In reality the Fringe is at best a massaged democracy and, although the Fringe Society does not choose works or artists, there is a considerable degree of management. It is a market place but the competition for stall space means that those with the deepest pockets get the best spots.

The prime locations are managed as festivals within a festival by four (at the last count) large production companies – led by Assembly, which under William Burdett-Coutts first saw the potential when it took over the city's Assembly Rooms in the mid 1980s and now, like the others – Pleasance, Underbelly and Gilded Balloon - has a grip on a catalogue of halls and pavilions. These production companies pick and choose, not just on the basis of ready money, but on artistic and audience potential; refusing plenty of applicants and allocating spaces and (most importantly) time slots many months in advance.

For the true independent presenter the race is then on to find a church hall, a schoolroom, a tent or the back room of a bar that is prepared to let you in. There are advantages in sharing venues, of course, because it also helps share the costs of lighting, sound and front of house staff.
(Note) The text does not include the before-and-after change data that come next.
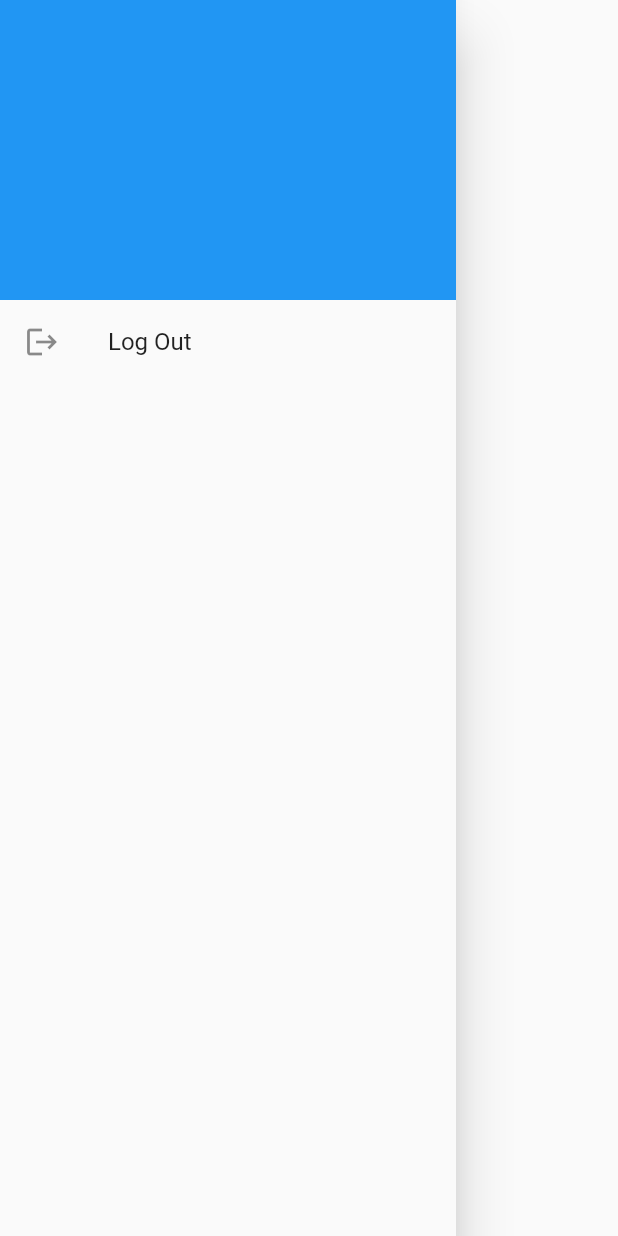
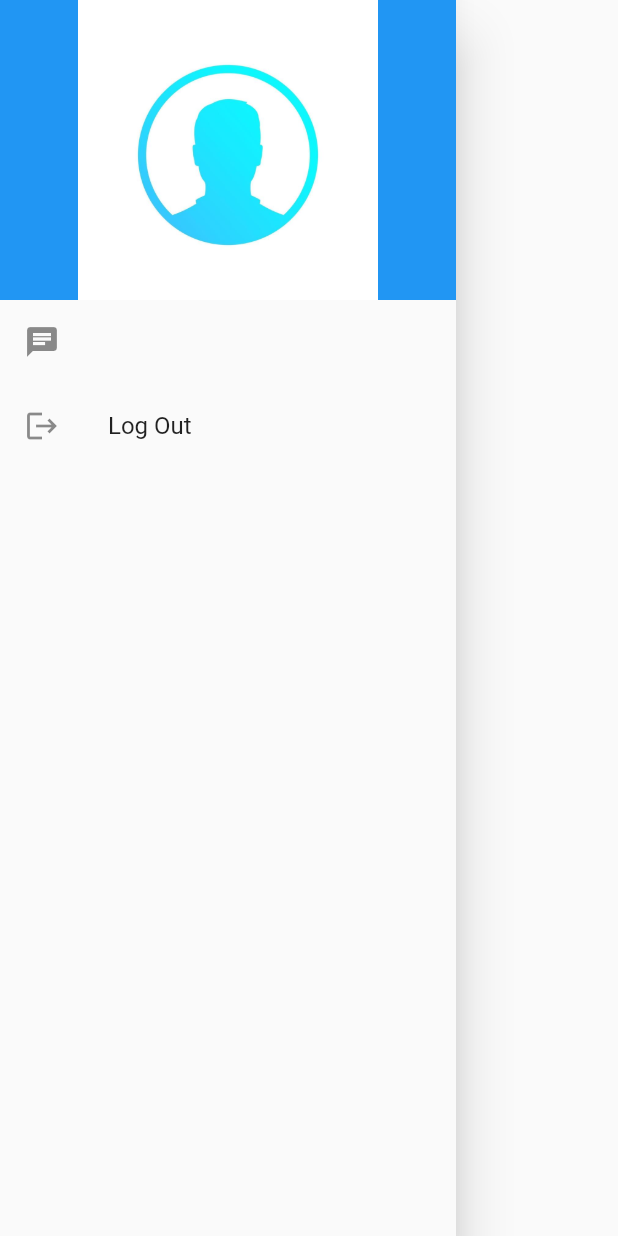
Before and after one commit to PrantoMondal/ChattingAppFlutter, a Flutter app: the MainDrawer widget shown alone on an empty page, opened directly, on a phone screen of 412 x 824 dp. Run offline on Flutter 3.47's test engine with Material 2 defaults, Android fonts, the phone set to English and light mode, and no system bars; our stand-ins replace cloud_firestore, firebase_auth, firebase_core, firebase_storage, image_picker; accounts and stored records are empty; network calls fail.

Commit message:
Chatroom design done

```diff
--- a/lib/widgets/main_drawer.dart
+++ b/lib/widgets/main_drawer.dart
@@ -1,4 +1,5 @@
 import 'package:firebase_chatting_app/auth/auth_service.dart';
+import 'package:firebase_chatting_app/pages/chat_room_page.dart';
 import 'package:flutter/material.dart';
 
 import '../pages/login_page.dart';
@@ -14,11 +15,20 @@ class MainDrawer extends StatelessWidget {
           Container(
             height: 200,
             color: Colors.blue,
+            child:  Image.asset('images/person.jpg')
           ),
           ListTile(
-            onTap: () async{
+            onTap: (){
+              Navigator.pushReplacementNamed(context, ChatRoomPage.routeName);
+            },
+            leading: const Icon(Icons.chat),
+          ),
+
+          ListTile(
+            onTap: () async {
               await AuthService.logout();
               Navigator.pushReplacementNamed(context, LoginPage.routeName);
+
             },
             leading: Icon(Icons.logout),
             title: const Text('Log Out'),
```
Also changed, not shown: lib/pages/chat_room_page.dart (+26 -1 lines).
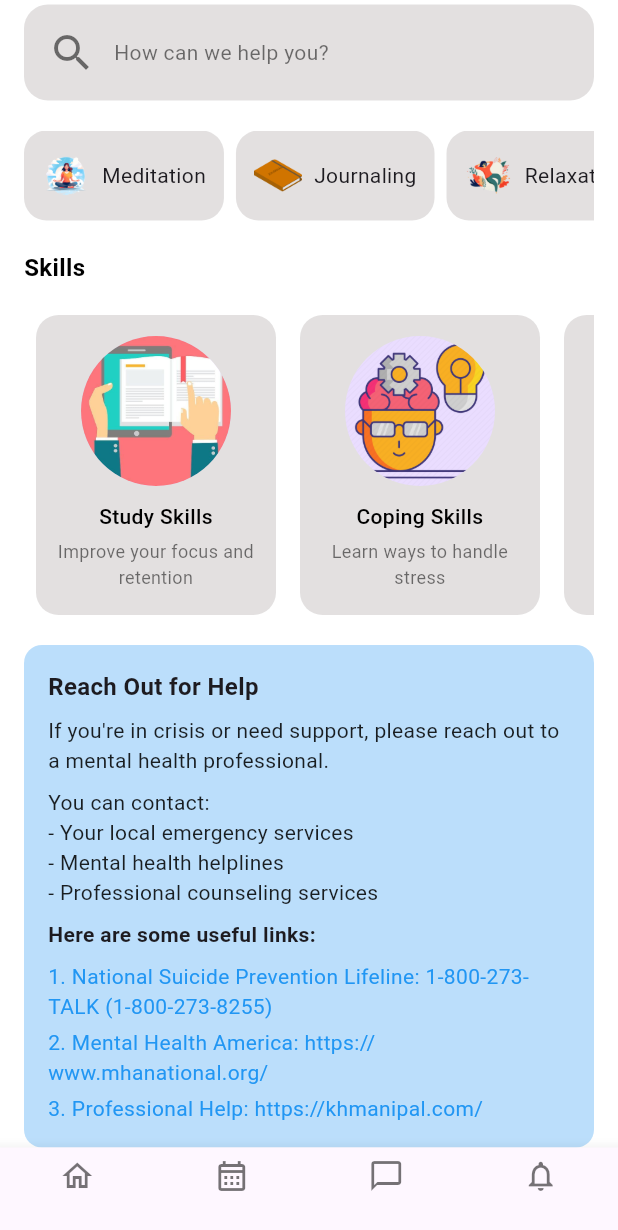
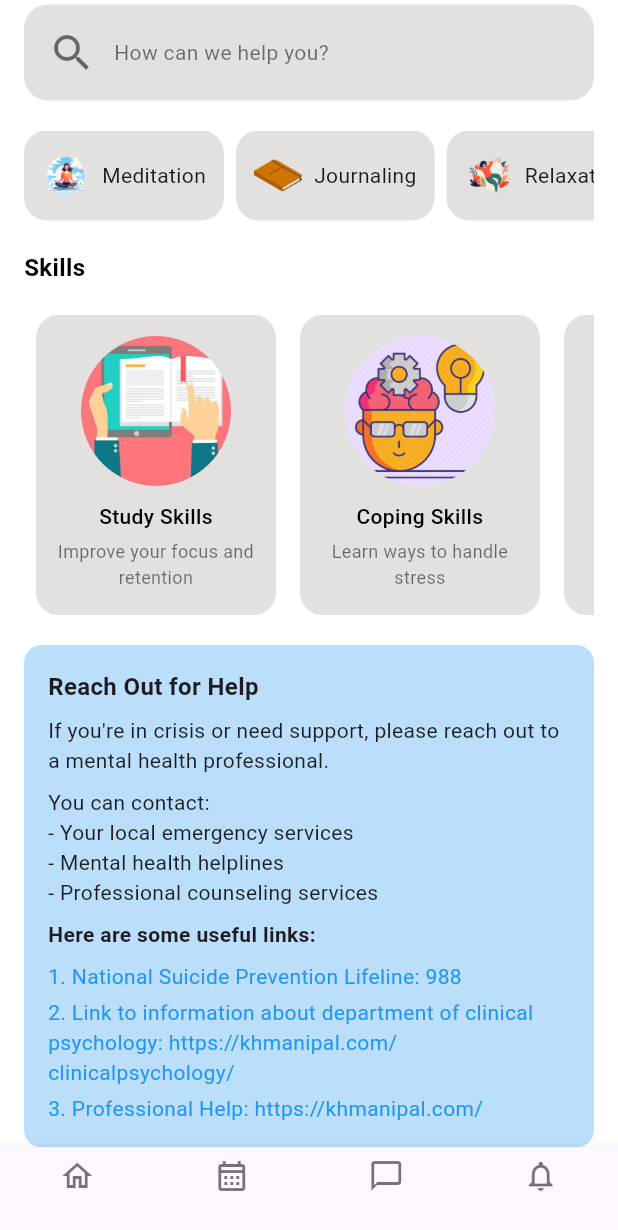
Before and after one commit to mrk16josp/SACHETNA, a Flutter app: the HomePage screen opened directly, scrolled down 257 dp, on a phone screen of 412 x 824 dp. Shown: the top 1230 px of the screen. Run offline on Flutter 3.47's test engine with Material 3 defaults, Android fonts, the light colour scheme and no system bars.

Commit message:
reach out

```diff
--- a/lib/pages/home_page.dart
+++ b/lib/pages/home_page.dart
@@ -400,12 +400,12 @@ class _HomePageState extends State<HomePage> {
           ),
           const SizedBox(height: 8),
           SelectableText(
-            "1. National Suicide Prevention Lifeline: 1-800-273-TALK (1-800-273-8255)",
+            "1. National Suicide Prevention Lifeline: 988",
             style: TextStyle(color: Colors.blue),
           ),
           const SizedBox(height: 4),
           SelectableText(
-            "2. Mental Health America: https://www.mhanational.org/",
+            "2. Link to information about department of clinical psychology: https://khmanipal.com/clinicalpsychology/",
             style: TextStyle(color: Colors.blue),
           ),
           const SizedBox(height: 4),
```
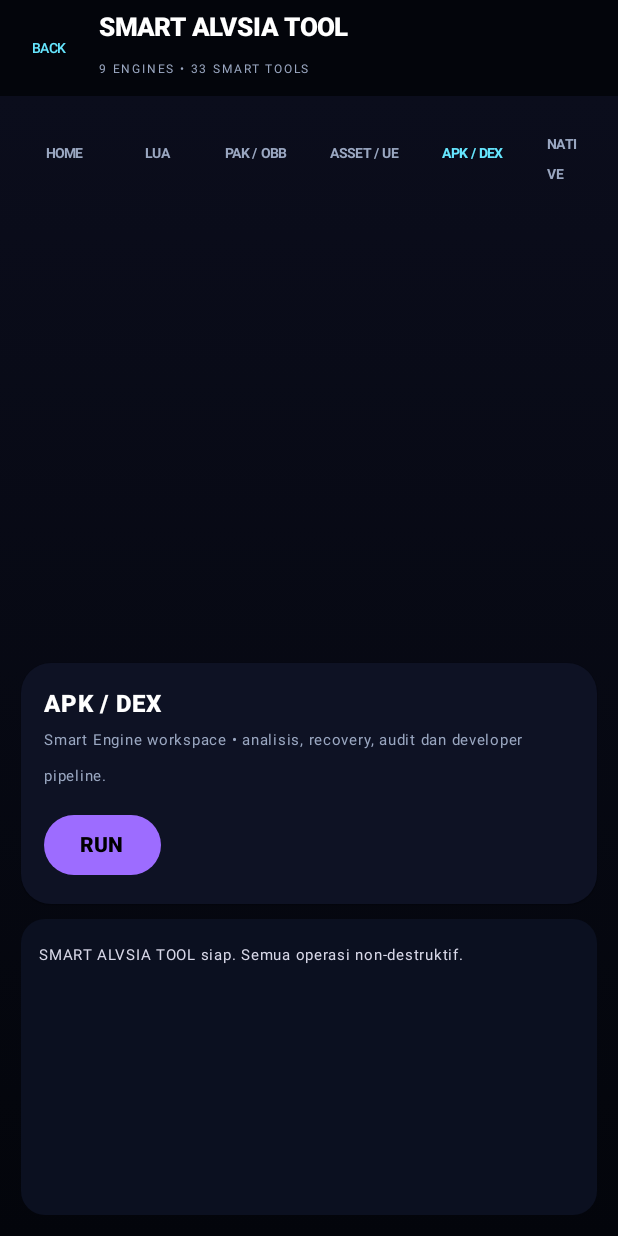
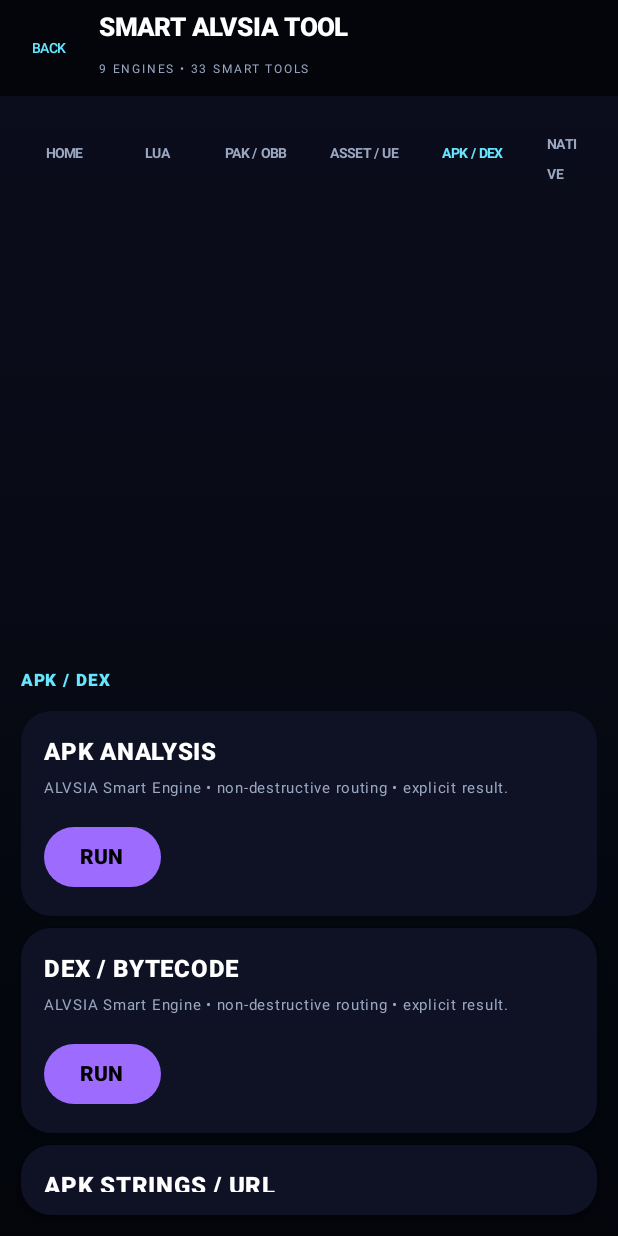
Before and after one commit to papaalvisia-creator/alvsia, an Android app built with Jetpack Compose: the screen it shows after launch (SmartToolActivity), after a tap on "APK / DEX", on a phone screen of 412 x 824 dp. Run offline under Robolectric (Android 15) with nearby library versions, the phone set to English and light mode, and no system bars; libraries missing offline, so code that uses them is left out: app.talsec.rasp; 3 statements that could not run were skipped.

Commit message:
Complete 9-engine 33-tool navigation

```diff
--- a/app/src/main/java/com/alvsia/ai/uncensored/SmartToolActivity.kt
+++ b/app/src/main/java/com/alvsia/ai/uncensored/SmartToolActivity.kt
@@ -193,13 +193,27 @@ private fun SmartToolScreen(uri: Uri?, onPick: () -> Unit, onClear: () -> Unit)
                         LazyColumn(Modifier.padding(12.dp)) { item { Text(log, color = Color(0xFFD8D8E8), fontSize = 10.sp) } }
                     }
                 }
-                "APK / DEX", "NATIVE", "CRYPTO / RECOVERY", "BATCH / DEV LAB" -> {
-                    ToolActionCard("$section", "Smart Engine workspace • analisis, recovery, audit dan developer pipeline.") {
-                        if (uri == null) onPick() else scope.launch {
-                            busy = true
-                            report = withContext(Dispatchers.IO) { SmartToolEngine.analyze(context, uri) }
-                            log = report?.let { SmartToolEngine.batchClassify(context, uri) } ?: "Tidak ada laporan"
-                            busy = false
+                else -> {
+                    val menu = when (section) {
+                        "APK / DEX" -> listOf("APK ANALYSIS" to "analyze", "DEX / BYTECODE" to "file_report", "APK STRINGS / URL" to "strings", "PACKAGE / SIGNATURE AUDIT" to "file_report")
+                        "NATIVE" -> listOf("ELF / SO ANALYZER" to "file_report", "NATIVE STRINGS / SYMBOLS" to "strings", "DEPENDENCY / ABI AUDIT" to "file_report")
+                        "CRYPTO / RECOVERY" -> listOf("SM4 / ZUC / AES ANALYSIS" to "forensics", "XOR / MULTI-XOR RECOVERY" to "forensics", "KEY / IV CANDIDATE SCAN" to "forensics", "COMPRESSION / LAYER RECOVERY" to "forensics")
+                        else -> listOf("BATCH AUDIT / CLASSIFY" to "batch_audit", "COMPARE / REGRESSION" to "batch_audit", "SELF TEST / ENGINE HEALTH" to "self_test")
+                    }
+                    Column(verticalArrangement = Arrangement.spacedBy(8.dp)) {
+                        Text(section, color = STCyan, fontSize = 11.sp, fontWeight = FontWeight.ExtraBold, letterSpacing = 1.2.sp)
+                        menu.forEach { item ->
+                            ToolActionCard(item.first, "ALVSIA Smart Engine • non-destructive routing • explicit result.") {
+                                if (uri == null) onPick() else scope.launch {
+                                    busy = true
+                                    try {
+                                        log = withContext(Dispatchers.IO) { SmartToolEngine.runOperation(context, uri, item.second).toString(2) }
+                                    } catch (e: Exception) {
+                                        log = item.first + " ERROR • " + (e.message ?: "engine unavailable")
+                                    }
+                                    busy = false
+                                }
+                            }
                         }
                     }
                     Spacer(Modifier.height(10.dp))
```
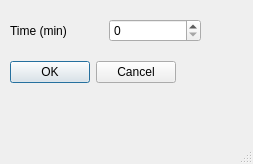
The window that mainwindow.ui (tedalias/repetitive_timer) describes before a commit, drawn with Qt 5.
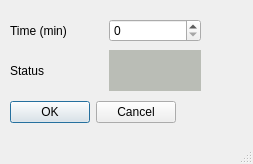
The same window after the commit.

Patch:
```diff
--- a/mainwindow.ui
+++ b/mainwindow.ui
@@ -25,12 +25,15 @@
   <property name="windowTitle">
    <string>Configure Timer</string>
   </property>
+  <property name="autoFillBackground">
+   <bool>true</bool>
+  </property>
   <widget class="QWidget" name="centralwidget">
    <widget class="QDialogButtonBox" name="buttonBox">
     <property name="geometry">
      <rect>
       <x>10</x>
-      <y>60</y>
+      <y>100</y>
       <width>166</width>
       <height>25</height>
      </rect>
@@ -67,6 +70,38 @@
      </item>
     </layout>
    </widget>
+   <widget class="QWidget" name="horizontalLayoutWidget_2">
+    <property name="geometry">
+     <rect>
+      <x>10</x>
+      <y>50</y>
+      <width>191</width>
+      <height>41</height>
+     </rect>
+    </property>
+    <layout class="QHBoxLayout" name="horizontalLayout_2">
+     <item>
+      <widget class="QLabel" name="label_3">
+       <property name="text">
+        <string>Status</string>
+       </property>
+      </widget>
+     </item>
+     <item>
+      <widget class="QLabel" name="mStatusLabel">
+       <property name="autoFillBackground">
+        <bool>false</bool>
+       </property>
+       <property name="styleSheet">
+        <string notr="true">background-color: rgb(186, 189, 182)</string>
+       </property>
+       <property name="text">
+        <string/>
+       </property>
+      </widget>
+     </item>
+    </layout>
+   </widget>
   </widget>
   <widget class="QMenuBar" name="menubar">
    <property name="geometry">
```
Getting an audience, though, is a matter of word of mouth and pounding the pavements, spending hours on the Royal Mile and Princes Street handing out flyers.

The real sense of equality is felt by the performers. Pulling a crowd is hard – while there are plenty of sell-outs, some years the average house is below ten people – so there is a fellow feeling among those taking to the stage. Celebrities who would not bother to say hello to lesser names in London, will be happy to share a bottle in the Scottish capital.

I have performed, presented, had a play shown at and reviewed the Fringe intermittently for over thirty years and it is tough (on the liver, the pocket, the feet and the mind) but it is also hugely exhilarating. As one of the distinguished jurors for EFFE said (a juror whom I first met when he was acting there as a teenager), the Fringe is “still so bizarrely exceptional and so inclusive of students, amateurs, professionals and internationals – so incredibly open to people making it themselves – it demands recognition.”

From the audience's point of view, Shona McCarthy doesn't believe they really notice which of the concurrent festivals they are going to. “They don't see the divisions. For most people it's all just 'the festival'. In a day they are likely to drop into the Fringe, the Book Festival and the International Festival. I just want them to see as much as they can.”


By Simon Mundy for EFA